[Change detection data]
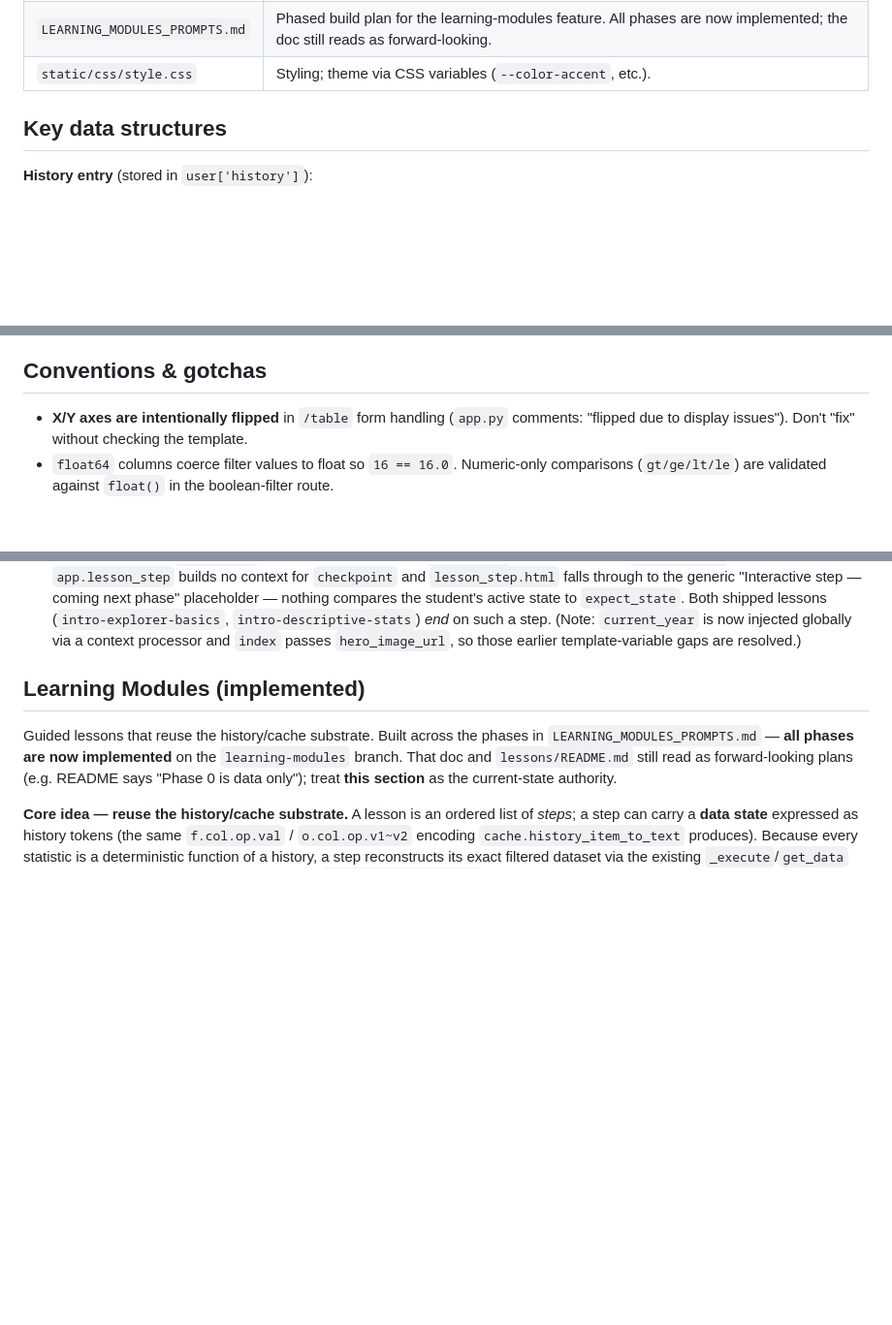
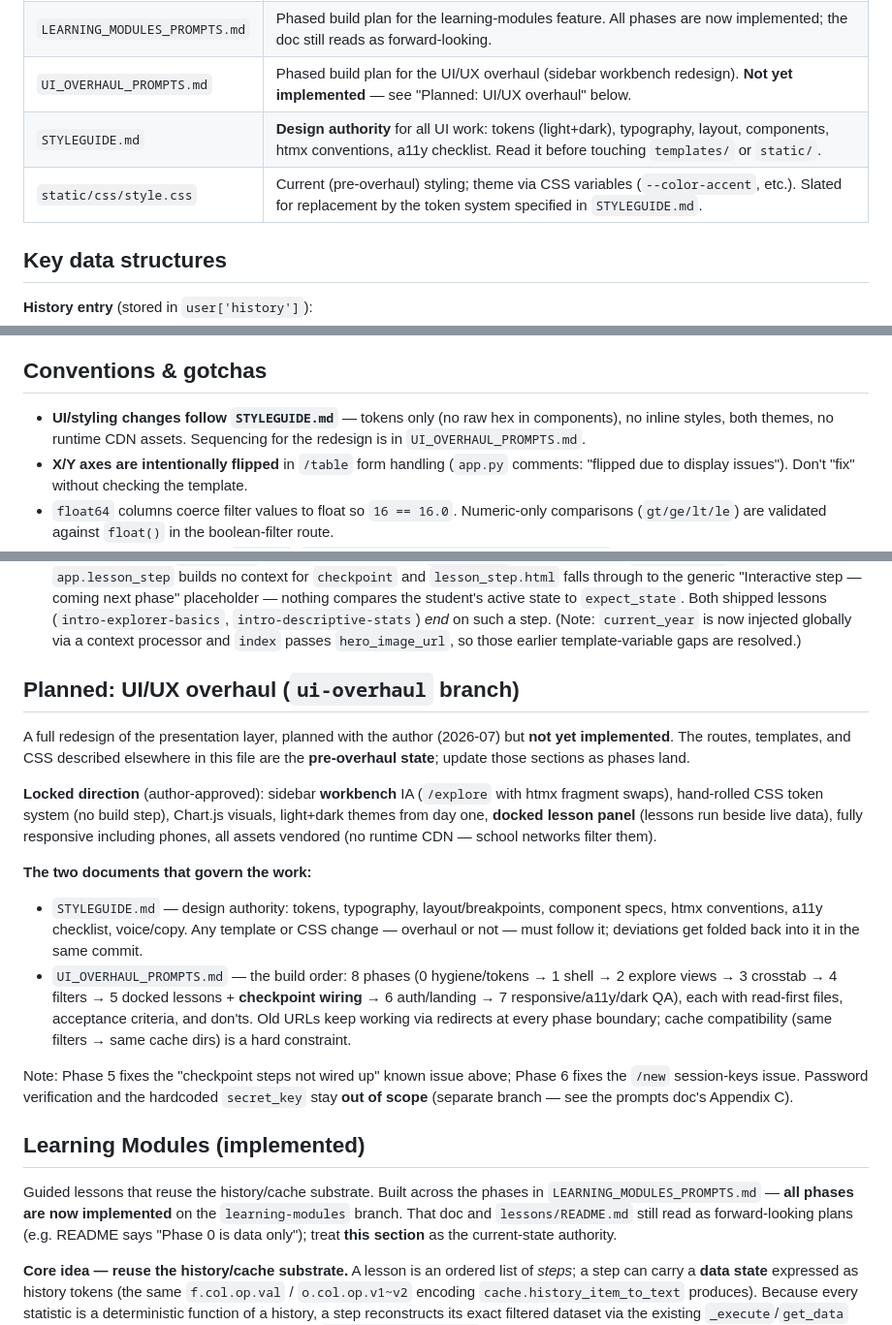
Before and after one commit to RobotsLoveWater/Crime_dot_Education, a Markdown page: CLAUDE.md, 3 parts joined by grey strips. Shown at 97% size. Rendered like a GitHub page; blank space fills up the shorter version.

```diff
--- a/CLAUDE.md
+++ b/CLAUDE.md
@@ -85,7 +85,9 @@ uv run flask --app app run     # add --debug for reload
 | `templates/` | Jinja2. `layout.html` is the base (nav + history table + error block); others extend it. Learning-modules views: `lesson_catalog.html`, `lesson.html`, `lesson_step.html`, `admin.html`, `admin_edit.html`. |
 | `lessons/` | Authored learning-module content (`<id>.json`) + `README.md` schema. **Safe to commit** (unlike `user/`). |
 | `LEARNING_MODULES_PROMPTS.md` | Phased build plan for the learning-modules feature. All phases are now implemented; the doc still reads as forward-looking. |
-| `static/css/style.css` | Styling; theme via CSS variables (`--color-accent`, etc.). |
+| `UI_OVERHAUL_PROMPTS.md` | Phased build plan for the UI/UX overhaul (sidebar workbench redesign). **Not yet implemented** — see "Planned: UI/UX overhaul" below. |
+| `STYLEGUIDE.md` | **Design authority** for all UI work: tokens (light+dark), typography, layout, components, htmx conventions, a11y checklist. Read it before touching `templates/` or `static/`. |
+| `static/css/style.css` | Current (pre-overhaul) styling; theme via CSS variables (`--color-accent`, etc.). Slated for replacement by the token system specified in `STYLEGUIDE.md`. |
 
 ## Key data structures
 
@@ -139,6 +141,7 @@ Every data route follows the pattern: `if is_logged_in(): ... else: return not_l
 
 ## Conventions & gotchas
 
+- **UI/styling changes follow `STYLEGUIDE.md`** — tokens only (no raw hex in components), no inline styles, both themes, no runtime CDN assets. Sequencing for the redesign is in `UI_OVERHAUL_PROMPTS.md`.
 - **X/Y axes are intentionally flipped** in `/table` form handling (`app.py` comments: "flipped due to display issues"). Don't "fix" without checking the template.
 - `float64` columns coerce filter values to float so `16 == 16.0`. Numeric-only comparisons (`gt/ge/lt/le`) are validated against `float()` in the boolean-filter route.
 - Rounding idiom throughout `data.py`: `round(x * 10**precision) / 10**precision`.
@@ -160,6 +163,31 @@ Every data route follows the pattern: `if is_logged_in(): ... else: return not_l
 - `/new` sets `session['userid']` but not `session['username']`/`session['classcode']`.
 - Stubbed/`pass`-only: `Data.filter_and`, `filter_or_diff` (partial), `make_history.filter_or_diff`, `filter_and`, `moc_or`; the `d` and `a` action codes are not handled by `_execute` (raise `ValueError`).
 - **Learning-module `checkpoint` steps are not wired up.** `lessons.py` validates a step's `expect_state`, but `app.lesson_step` builds no context for `checkpoint` and `lesson_step.html` falls through to the generic "Interactive step — coming next phase" placeholder — nothing compares the student's active state to `expect_state`. Both shipped lessons (`intro-explorer-basics`, `intro-descriptive-stats`) *end* on such a step. (Note: `current_year` is now injected globally via a context processor and `index` passes `hero_image_url`, so those earlier template-variable gaps are resolved.)
+
+## Planned: UI/UX overhaul (`ui-overhaul` branch)
+
+A full redesign of the presentation layer, planned with the author (2026-07) but **not yet
+implemented**. The routes, templates, and CSS described elsewhere in this file are the
+**pre-overhaul state**; update those sections as phases land.
+
+**Locked direction** (author-approved): sidebar **workbench** IA (`/explore` with htmx
+fragment swaps), hand-rolled CSS token system (no build step), Chart.js visuals, light+dark
+themes from day one, **docked lesson panel** (lessons run beside live data), fully responsive
+including phones, all assets vendored (no runtime CDN — school networks filter them).
+
+**The two documents that govern the work:**
+- `STYLEGUIDE.md` — design authority: tokens, typography, layout/breakpoints, component
+  specs, htmx conventions, a11y checklist, voice/copy. Any template or CSS change — overhaul
+  or not — must follow it; deviations get folded back into it in the same commit.
+- `UI_OVERHAUL_PROMPTS.md` — the build order: 8 phases (0 hygiene/tokens → 1 shell →
+  2 explore views → 3 crosstab → 4 filters → 5 docked lessons + **checkpoint wiring** →
+  6 auth/landing → 7 responsive/a11y/dark QA), each with read-first files, acceptance
+  criteria, and don'ts. Old URLs keep working via redirects at every phase boundary; cache
+  compatibility (same filters → same cache dirs) is a hard constraint.
+
+Note: Phase 5 fixes the "checkpoint steps not wired up" known issue above; Phase 6 fixes the
+`/new` session-keys issue. Password verification and the hardcoded `secret_key` stay **out of
+scope** (separate branch — see the prompts doc's Appendix C).
 
 ## Learning Modules (implemented)
 
```
Also changed, not shown: STYLEGUIDE.md (added, +267 -0 lines), UI_OVERHAUL_PROMPTS.md (added, +361 -0 lines).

§ BRIEF
Set down all records verbatim, omitting images.

§ RESULT FOR THIS EXERCISE
Before and after one commit to RobotsLoveWater/Crime_dot_Education, a Markdown page: CLAUDE.md, 3 parts joined by grey strips. Shown at 97% size. Rendered like a GitHub page; blank space fills up the shorter version.

```diff
--- a/CLAUDE.md
+++ b/CLAUDE.md
@@ -85,7 +85,9 @@ uv run flask --app app run     # add --debug for reload
 | `templates/` | Jinja2. `layout.html` is the base (nav + history table + error block); others extend it. Learning-modules views: `lesson_catalog.html`, `lesson.html`, `lesson_step.html`, `admin.html`, `admin_edit.html`. |
 | `lessons/` | Authored learning-module content (`<id>.json`) + `README.md` schema. **Safe to commit** (unlike `user/`). |
 | `LEARNING_MODULES_PROMPTS.md` | Phased build plan for the learning-modules feature. All phases are now implemented; the doc still reads as forward-looking. |
-| `static/css/style.css` | Styling; theme via CSS variables (`--color-accent`, etc.). |
+| `UI_OVERHAUL_PROMPTS.md` | Phased build plan for the UI/UX overhaul (sidebar workbench redesign). **Not yet implemented** — see "Planned: UI/UX overhaul" below. |
+| `STYLEGUIDE.md` | **Design authority** for all UI work: tokens (light+dark), typography, layout, components, htmx conventions, a11y checklist. Read it before touching `templates/` or `static/`. |
+| `static/css/style.css` | Current (pre-overhaul) styling; theme via CSS variables (`--color-accent`, etc.). Slated for replacement by the token system specified in `STYLEGUIDE.md`. |
 
 ## Key data structures
 
@@ -139,6 +141,7 @@ Every data route follows the pattern: `if is_logged_in(): ... else: return not_l
 
 ## Conventions & gotchas
 
+- **UI/styling changes follow `STYLEGUIDE.md`** — tokens only (no raw hex in components), no inline styles, both themes, no runtime CDN assets. Sequencing for the redesign is in `UI_OVERHAUL_PROMPTS.md`.
 - **X/Y axes are intentionally flipped** in `/table` form handling (`app.py` comments: "flipped due to display issues"). Don't "fix" without checking the template.
 - `float64` columns coerce filter values to float so `16 == 16.0`. Numeric-only comparisons (`gt/ge/lt/le`) are validated against `float()` in the boolean-filter route.
 - Rounding idiom throughout `data.py`: `round(x * 10**precision) / 10**precision`.
@@ -160,6 +163,31 @@ Every data route follows the pattern: `if is_logged_in(): ... else: return not_l
 - `/new` sets `session['userid']` but not `session['username']`/`session['classcode']`.
 - Stubbed/`pass`-only: `Data.filter_and`, `filter_or_diff` (partial), `make_history.filter_or_diff`, `filter_and`, `moc_or`; the `d` and `a` action codes are not handled by `_execute` (raise `ValueError`).
 - **Learning-module `checkpoint` steps are not wired up.** `lessons.py` validates a step's `expect_state`, but `app.lesson_step` builds no context for `checkpoint` and `lesson_step.html` falls through to the generic "Interactive step — coming next phase" placeholder — nothing compares the student's active state to `expect_state`. Both shipped lessons (`intro-explorer-basics`, `intro-descriptive-stats`) *end* on such a step. (Note: `current_year` is now injected globally via a context processor and `index` passes `hero_image_url`, so those earlier template-variable gaps are resolved.)
+
+## Planned: UI/UX overhaul (`ui-overhaul` branch)
+
+A full redesign of the presentation layer, planned with the author (2026-07) but **not yet
+implemented**. The routes, templates, and CSS described elsewhere in this file are the
+**pre-overhaul state**; update those sections as phases land.
+
+**Locked direction** (author-approved): sidebar **workbench** IA (`/explore` with htmx
+fragment swaps), hand-rolled CSS token system (no build step), Chart.js visuals, light+dark
+themes from day one, **docked lesson panel** (lessons run beside live data), fully responsive
+including phones, all assets vendored (no runtime CDN — school networks filter them).
+
+**The two documents that govern the work:**
+- `STYLEGUIDE.md` — design authority: tokens, typography, layout/breakpoints, component
+  specs, htmx conventions, a11y checklist, voice/copy. Any template or CSS change — overhaul
+  or not — must follow it; deviations get folded back into it in the same commit.
+- `UI_OVERHAUL_PROMPTS.md` — the build order: 8 phases (0 hygiene/tokens → 1 shell →
+  2 explore views → 3 crosstab → 4 filters → 5 docked lessons + **checkpoint wiring** →
+  6 auth/landing → 7 responsive/a11y/dark QA), each with read-first files, acceptance
+  criteria, and don'ts. Old URLs keep working via redirects at every phase boundary; cache
+  compatibility (same filters → same cache dirs) is a hard constraint.
+
+Note: Phase 5 fixes the "checkpoint steps not wired up" known issue above; Phase 6 fixes the
+`/new` session-keys issue. Password verification and the hardcoded `secret_key` stay **out of
+scope** (separate branch — see the prompts doc's Appendix C).
 
 ## Learning Modules (implemented)
 
```
Also changed, not shown: STYLEGUIDE.md (added, +267 -0 lines), UI_OVERHAUL_PROMPTS.md (added, +361 -0 lines).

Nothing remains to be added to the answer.